Recipe for Sourdough Bread

We make sourdough bread multiple times per week here at Castle in the Country from a starter that began life on April 15, 2005. It is used here for french toast, croutons, picnic baskets, dinners, breadcrumbs…very little goes to waste. I like the simplicity of ingredients: Flour, water, salt. I like the complexity of the flavors brought on by the biology of the microorganisms used here. I like being connected to a process that is as old as civilization. I like eating the bread, chewy and firm structured; this is the exact opposite of that bane of our modern existence: wonder bread.

I will not go into a lot of detail about the starter other than that I followed the instructions of Peter Reinhhart in his book, The Bread Baker’s Apprentice, using raisins as the source for the wild yeast. There are basically three ways to get started, either purchase a “kit” from some famous strain such as San Francisco starter, or you can follow a recipe in a book or by using google, or you can take a part of a friend’s starter and call it your own. Your starter basically becomes a pet that you feed and care for, in fact, according to a recent Wall Street Journal article, many people have a name for their starter such as, “Happy” or “Steady Eddie.”

Ingredients (really basic here)

4C + 1C Flour (bread or high protein flour is better, but all purpose will do fine)
1 1/4 C + 3/4 C Water
1/2 T Salt
(see what I mean by really basic?)

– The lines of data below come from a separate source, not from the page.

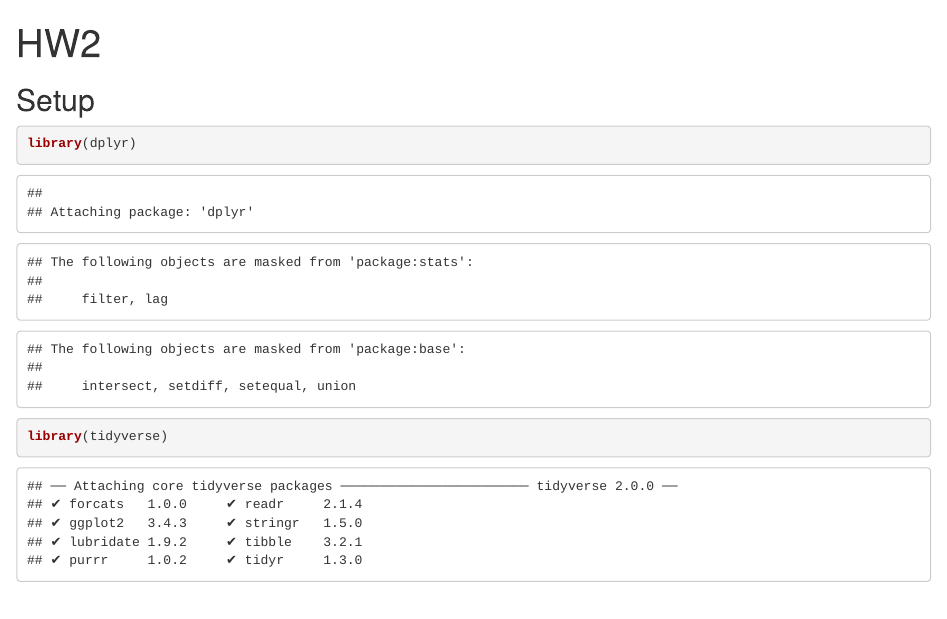
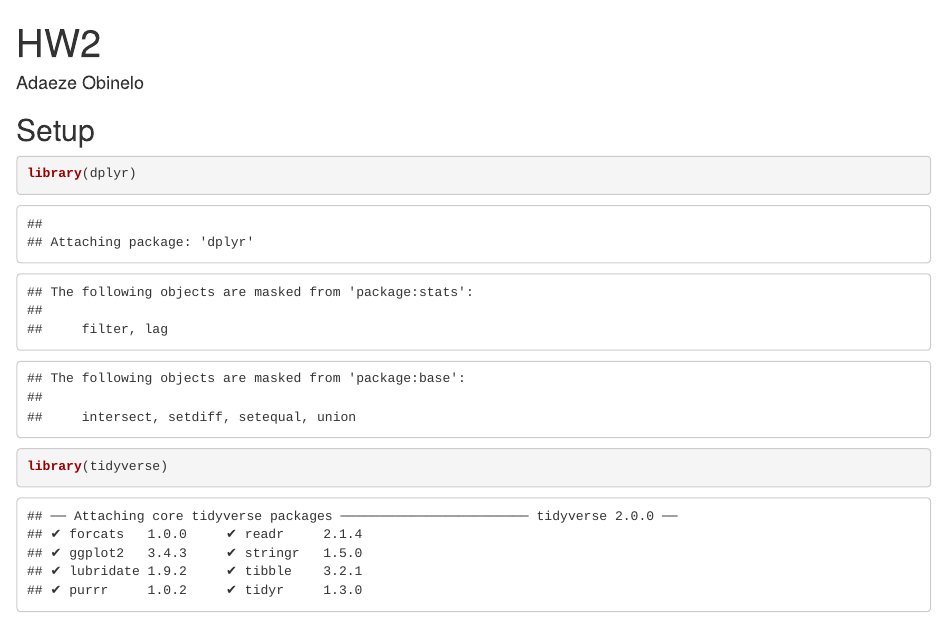
Before and after one commit to aobinelo/HW2, a Quarto document (HW2.qmd): the page in a window 1100 px wide, from its top. The pictures show the output file HW2.html that the author committed with the source, opened offline.

Commit message:
forgot to add my name

```diff
--- a/HW2.qmd
+++ b/HW2.qmd
@@ -1,5 +1,6 @@
 ---
 title: "HW2"
+author: Adaeze Obinelo
 format: html
 editor: visual
 ---
```
Also changed, not shown: HW2.html.
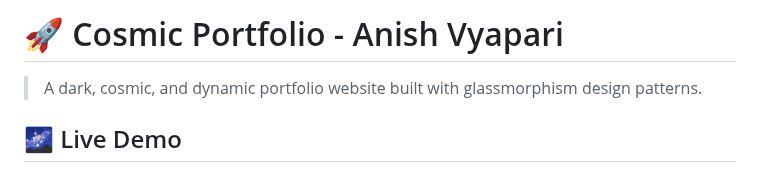
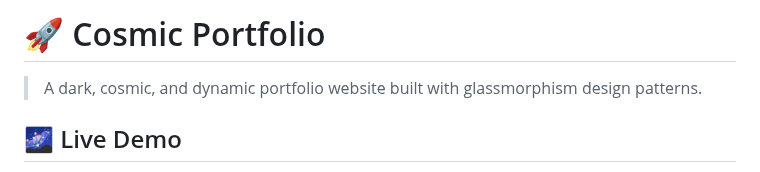
Before and after one commit to SolvyrEryx/rahul.github.io, a Markdown page: README.md, the part around the change. GitHub-like rendering.

```diff
--- a/README.md
+++ b/README.md
@@ -1,4 +1,4 @@
-# 🚀 Cosmic Portfolio - Anish Vyapari
+# 🚀 Cosmic Portfolio
 
 > A dark, cosmic, and dynamic portfolio website built with glassmorphism design patterns.
 
```
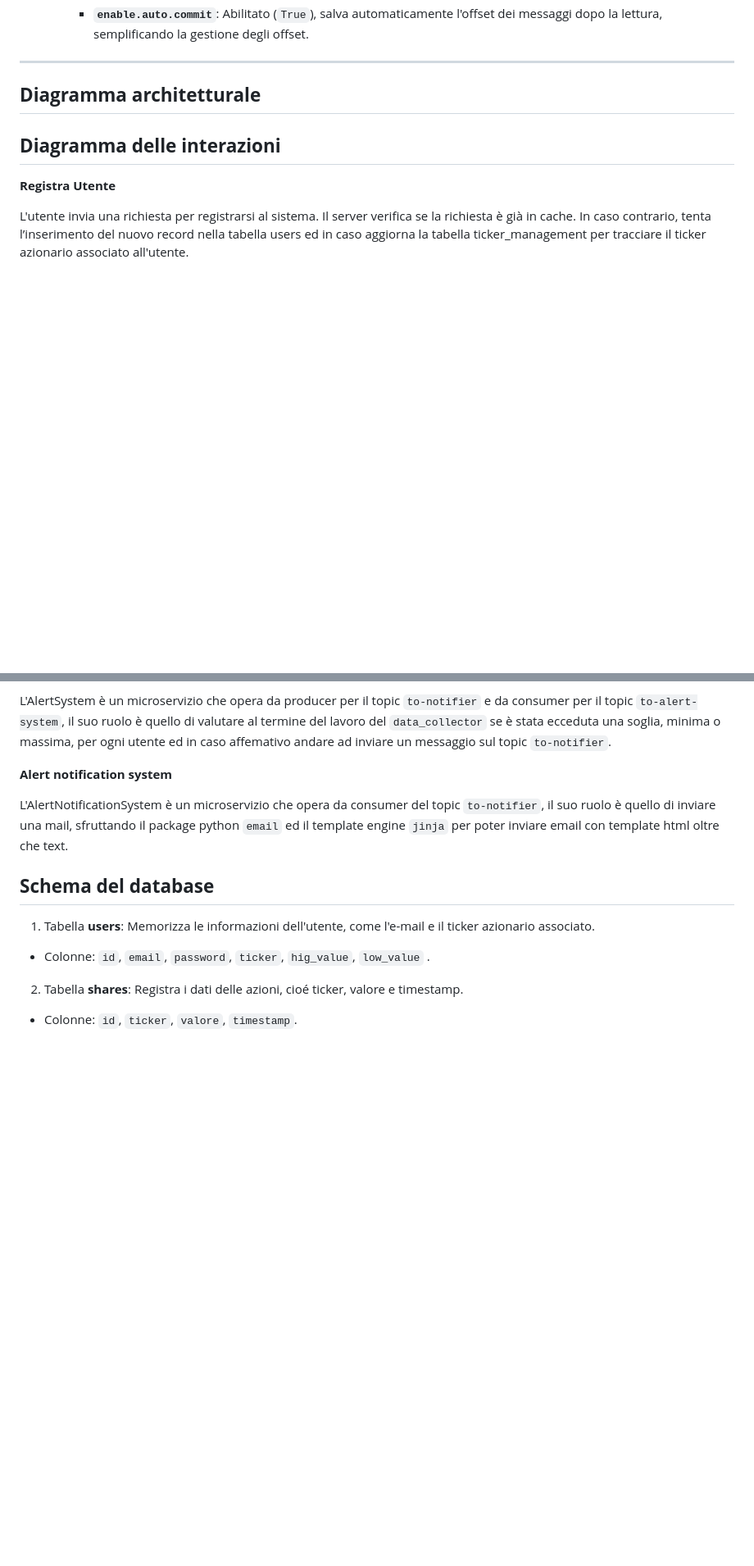
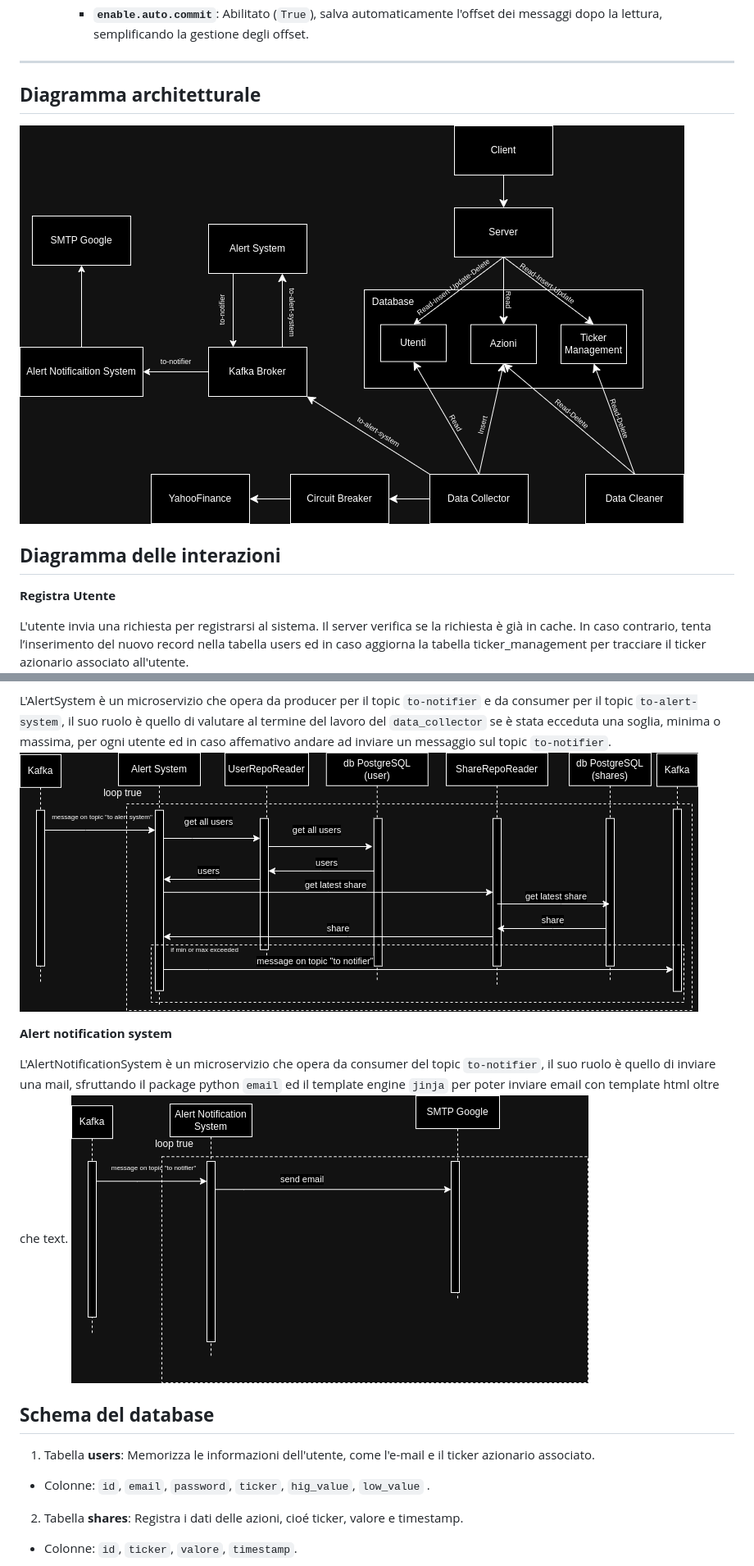
Before and after one commit to alestrange01/DSBD_HW, a Markdown page: README.md, 2 parts joined by grey strips. Shown: that part at 82% size. Rendered like a GitHub page; blank space fills up the shorter version.

```diff
--- a/README.md
+++ b/README.md
@@ -170,6 +170,7 @@ Abbiamo utilizzato Apache Kafka come broker di messaggi per comunicare tra i mic
 ---
 
 ## **Diagramma architetturale**
+![architettura](https://github.com/alestrange01/DSBD_HW/blob/main/img/Diagramma_architettura.png)
 
 ## **Diagramma delle interazioni**
 
@@ -240,10 +241,12 @@ Il DataCleaner è un microservizio che opera autonomamente per garantire la puli
 **Alert system**
 
 L'AlertSystem è un microservizio che opera da producer per il topic `to-notifier` e da consumer per il topic `to-alert-system`, il suo ruolo è quello di valutare al termine del lavoro del `data_collector` se è stata ecceduta una soglia, minima o massima, per ogni utente ed in caso affemativo andare ad inviare un messaggio sul topic `to-notifier`.
+![alert system](https://github.com/alestrange01/DSBD_HW/blob/main/img/AlertSystem.png)
 
 **Alert notification system**
 
 L'AlertNotificationSystem è un microservizio che opera da consumer del topic `to-notifier`, il suo ruolo è quello di inviare una mail, sfruttando il package python `email` ed il template engine `jinja` per poter inviare email con template html oltre che text.
+![alert notification system](https://github.com/alestrange01/DSBD_HW/blob/main/img/AlertNotificationSystem.png)
 
 ## **Schema del database**
 
```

Equipment needed:

Stand mixer-Unless you like the Zen experience of kneading the dough by hand. Remember, you will be making a batch of this bread weekly, so the Zen aspects of kneading by hand can quickly loose their appeal. That is why I recommend a sturdy stand mixer. Be sure to check the manufacturer’s recommended maximum batch size. Kneading bread with a dough hook is very hard on the motor and gears of a mixer. Most of the heavy-duty mixers max out at about a 4Cup batch size. Don’t push the capacity of your equipment unless you really wanted a new mixer anyway. Before I bought my used Hobart, I burned out a Kitchenaid about every 12 months.

Room in your refrigerator to store the dough on a baking sheet prior to baking.

A pan you don’t care about to use as a steam tray in your oven.

Cooking spray, oil, or butter for coating the bowl when the dough is rising. (This can be omitted if you are a purist.)


First, get your starter out of the refrigerator where you have kept it in suspended animation for up to a week. Make sure it is healthy-basically if it is gray, slack, and runny, it should be refreshed before using it for bread-you waited too long between refreshings. Pour off any liquid (called hooch and indeed containing ethyl alcohol) that may have accumulated on top. You will be refreshing the starter as a part of this procedure.

In the mixing bowl of your stand mixer fitted with a dough hook, add 4 cups of flour (see my comments about batch size above,) 1/2 T salt,1/2 Cup starter, and 1 1/4 C water. These quantities are guidelines, feel free to tinker to get the right ratio based on your preferred flour.

Knead for 5 minutes or so until smooth and elastic. This is NOT smooth and elastic:

This is smooth and elastic:

Meanwhile, add another 1C of flour and 3/4 C water to your starter, mix it up, cover and allow to ferment for 4 hours or so. When you see bubbles breaking over the surface, it is ready to store in the refrigerator. It will keep there for 3-5 days without too much degredation.

Spray a bowl (I use the same mixer bowl) lightly with oil, turn the kneaded dough over, cover and allow to rise at room temperature until doubled in size, about 6-8 hours. Remove from the bowl and form into a long baguette shape:

Shape into whatever style you want and place onto the baking pan you will eventually bake the bread on. Here, I have a combination of one baguette and four small round loaves (this is a double batch.) Cover with plastic wrap and refrigerate overnight. This retards the rise and allows the flavor of the bread to develop. You could leave it in your refrigerator longer-up to 3 days-for even more flavor complexity.

Take the pan out of the refrigerator and allow dough to wake up and rise for about 3 hours. Preheat your oven to 450 and place a steam pan on the floor of the oven, or the lower rack for electric ovens. Slash the risen dough with a sharp knife to allow for expansion:

Put the dough into the oven and quickly add about 1/2 Cup of water to the steam pan.

Bake for 25-30 minutes, until the crust is dark brown. Allow to cool for an hour before cutting.

You are done!